(Modification records)
+ + +
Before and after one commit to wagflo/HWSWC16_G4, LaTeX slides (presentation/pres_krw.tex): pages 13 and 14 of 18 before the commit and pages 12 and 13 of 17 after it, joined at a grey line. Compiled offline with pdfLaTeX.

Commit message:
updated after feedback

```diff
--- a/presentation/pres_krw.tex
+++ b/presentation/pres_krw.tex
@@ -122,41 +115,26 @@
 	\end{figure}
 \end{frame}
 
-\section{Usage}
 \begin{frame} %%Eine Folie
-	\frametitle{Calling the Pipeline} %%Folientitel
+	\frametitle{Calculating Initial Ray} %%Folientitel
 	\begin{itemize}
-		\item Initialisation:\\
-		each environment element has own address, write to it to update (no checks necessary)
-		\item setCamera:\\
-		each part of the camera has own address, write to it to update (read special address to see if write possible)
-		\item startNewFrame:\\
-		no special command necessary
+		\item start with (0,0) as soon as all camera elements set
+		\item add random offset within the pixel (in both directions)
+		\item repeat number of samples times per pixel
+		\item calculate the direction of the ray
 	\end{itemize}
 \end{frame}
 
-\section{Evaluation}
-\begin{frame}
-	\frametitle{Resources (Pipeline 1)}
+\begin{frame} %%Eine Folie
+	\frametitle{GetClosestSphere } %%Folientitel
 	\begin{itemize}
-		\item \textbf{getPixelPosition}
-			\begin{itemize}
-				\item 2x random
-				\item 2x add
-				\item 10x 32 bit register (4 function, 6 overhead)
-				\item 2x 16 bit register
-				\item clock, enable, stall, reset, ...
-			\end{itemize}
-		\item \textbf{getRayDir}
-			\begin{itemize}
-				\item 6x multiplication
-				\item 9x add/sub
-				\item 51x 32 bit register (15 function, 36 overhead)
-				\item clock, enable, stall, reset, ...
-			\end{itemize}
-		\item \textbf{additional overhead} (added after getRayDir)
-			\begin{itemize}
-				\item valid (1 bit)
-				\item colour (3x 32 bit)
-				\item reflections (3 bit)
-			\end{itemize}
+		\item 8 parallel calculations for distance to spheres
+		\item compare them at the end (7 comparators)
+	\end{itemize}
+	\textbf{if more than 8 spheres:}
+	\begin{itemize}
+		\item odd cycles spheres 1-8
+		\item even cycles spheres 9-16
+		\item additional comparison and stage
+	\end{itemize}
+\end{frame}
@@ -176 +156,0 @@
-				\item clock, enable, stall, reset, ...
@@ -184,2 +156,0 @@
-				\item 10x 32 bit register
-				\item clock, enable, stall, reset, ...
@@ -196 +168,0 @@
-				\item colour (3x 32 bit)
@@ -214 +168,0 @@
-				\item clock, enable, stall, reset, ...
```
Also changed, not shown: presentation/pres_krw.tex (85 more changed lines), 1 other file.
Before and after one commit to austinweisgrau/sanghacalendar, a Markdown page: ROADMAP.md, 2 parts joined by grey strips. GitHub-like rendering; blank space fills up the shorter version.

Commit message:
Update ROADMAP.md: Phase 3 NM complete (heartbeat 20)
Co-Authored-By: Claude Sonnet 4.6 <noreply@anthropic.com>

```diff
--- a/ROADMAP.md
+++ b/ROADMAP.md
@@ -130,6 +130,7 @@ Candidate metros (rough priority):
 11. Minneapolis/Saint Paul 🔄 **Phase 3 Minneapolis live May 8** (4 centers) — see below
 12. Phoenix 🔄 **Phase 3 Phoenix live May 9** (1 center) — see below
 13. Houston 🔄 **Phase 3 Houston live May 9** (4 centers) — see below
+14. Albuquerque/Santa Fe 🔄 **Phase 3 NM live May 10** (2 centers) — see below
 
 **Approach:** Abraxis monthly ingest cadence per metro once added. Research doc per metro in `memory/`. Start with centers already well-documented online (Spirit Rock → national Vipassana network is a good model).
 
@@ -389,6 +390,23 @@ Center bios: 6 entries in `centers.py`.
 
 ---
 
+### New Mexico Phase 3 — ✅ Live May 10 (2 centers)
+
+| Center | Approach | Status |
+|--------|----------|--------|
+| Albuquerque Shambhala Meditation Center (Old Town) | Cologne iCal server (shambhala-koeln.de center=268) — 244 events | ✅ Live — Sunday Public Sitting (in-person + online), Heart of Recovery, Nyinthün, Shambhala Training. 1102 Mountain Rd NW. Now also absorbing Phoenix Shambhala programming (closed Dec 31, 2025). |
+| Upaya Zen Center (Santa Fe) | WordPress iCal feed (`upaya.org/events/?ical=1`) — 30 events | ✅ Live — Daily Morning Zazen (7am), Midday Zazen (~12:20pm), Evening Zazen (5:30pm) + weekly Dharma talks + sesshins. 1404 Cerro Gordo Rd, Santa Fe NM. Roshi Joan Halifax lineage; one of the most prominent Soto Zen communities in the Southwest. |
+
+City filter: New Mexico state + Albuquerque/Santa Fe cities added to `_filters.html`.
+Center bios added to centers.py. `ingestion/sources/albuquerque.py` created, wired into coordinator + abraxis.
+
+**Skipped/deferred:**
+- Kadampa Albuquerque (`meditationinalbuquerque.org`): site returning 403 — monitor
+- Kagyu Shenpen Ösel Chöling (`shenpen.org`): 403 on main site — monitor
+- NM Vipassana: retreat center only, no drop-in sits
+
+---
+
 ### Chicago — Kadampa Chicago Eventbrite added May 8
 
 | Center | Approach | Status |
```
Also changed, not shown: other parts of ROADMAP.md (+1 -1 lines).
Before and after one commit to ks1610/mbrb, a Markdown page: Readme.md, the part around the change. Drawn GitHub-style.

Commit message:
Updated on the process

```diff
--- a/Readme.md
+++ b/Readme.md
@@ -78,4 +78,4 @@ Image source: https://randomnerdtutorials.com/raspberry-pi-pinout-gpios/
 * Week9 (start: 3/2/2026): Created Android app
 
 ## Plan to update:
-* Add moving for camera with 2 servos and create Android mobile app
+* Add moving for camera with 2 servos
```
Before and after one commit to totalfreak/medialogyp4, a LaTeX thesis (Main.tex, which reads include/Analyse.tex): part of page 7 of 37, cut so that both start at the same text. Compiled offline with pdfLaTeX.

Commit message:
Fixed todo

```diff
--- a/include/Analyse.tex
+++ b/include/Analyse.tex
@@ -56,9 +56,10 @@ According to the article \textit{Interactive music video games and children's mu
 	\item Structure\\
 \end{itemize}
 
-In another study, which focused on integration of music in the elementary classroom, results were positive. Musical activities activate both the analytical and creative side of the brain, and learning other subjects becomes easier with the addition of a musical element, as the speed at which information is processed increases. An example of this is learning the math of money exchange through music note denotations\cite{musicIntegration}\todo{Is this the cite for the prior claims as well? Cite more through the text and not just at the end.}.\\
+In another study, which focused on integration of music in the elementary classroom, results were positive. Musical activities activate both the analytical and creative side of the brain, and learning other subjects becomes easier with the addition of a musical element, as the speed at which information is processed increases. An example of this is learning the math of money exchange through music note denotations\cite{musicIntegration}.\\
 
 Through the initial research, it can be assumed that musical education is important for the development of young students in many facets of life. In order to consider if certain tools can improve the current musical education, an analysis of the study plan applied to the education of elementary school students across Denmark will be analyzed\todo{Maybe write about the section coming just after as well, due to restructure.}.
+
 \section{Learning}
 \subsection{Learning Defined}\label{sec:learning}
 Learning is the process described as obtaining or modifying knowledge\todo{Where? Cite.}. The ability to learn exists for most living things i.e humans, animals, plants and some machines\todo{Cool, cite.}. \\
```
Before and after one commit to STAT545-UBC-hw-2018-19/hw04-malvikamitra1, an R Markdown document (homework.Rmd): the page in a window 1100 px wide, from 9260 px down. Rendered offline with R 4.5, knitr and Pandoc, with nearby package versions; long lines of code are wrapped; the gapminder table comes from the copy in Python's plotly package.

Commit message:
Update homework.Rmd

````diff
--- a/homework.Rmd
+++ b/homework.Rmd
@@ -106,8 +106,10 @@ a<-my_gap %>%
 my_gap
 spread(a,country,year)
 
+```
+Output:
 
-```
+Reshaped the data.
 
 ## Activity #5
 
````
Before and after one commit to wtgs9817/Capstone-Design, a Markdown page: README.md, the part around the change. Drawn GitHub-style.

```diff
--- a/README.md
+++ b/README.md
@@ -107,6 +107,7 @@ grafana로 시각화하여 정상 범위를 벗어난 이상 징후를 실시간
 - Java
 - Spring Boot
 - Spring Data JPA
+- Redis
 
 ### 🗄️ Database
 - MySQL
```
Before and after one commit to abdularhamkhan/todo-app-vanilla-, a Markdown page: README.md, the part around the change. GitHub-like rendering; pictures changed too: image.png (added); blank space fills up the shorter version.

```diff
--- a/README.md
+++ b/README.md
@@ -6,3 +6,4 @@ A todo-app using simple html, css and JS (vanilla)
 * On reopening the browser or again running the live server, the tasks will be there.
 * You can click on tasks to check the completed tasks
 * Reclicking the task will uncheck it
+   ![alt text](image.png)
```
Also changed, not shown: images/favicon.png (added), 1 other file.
+ + +
THE TASK: Copy every line in the data above that has the string "register" in it.

WRITTEN SOLUTION:
-				\item 10x 32 bit register (4 function, 6 overhead)
-				\item 2x 16 bit register
-				\item 51x 32 bit register (15 function, 36 overhead)
-				\item 10x 32 bit register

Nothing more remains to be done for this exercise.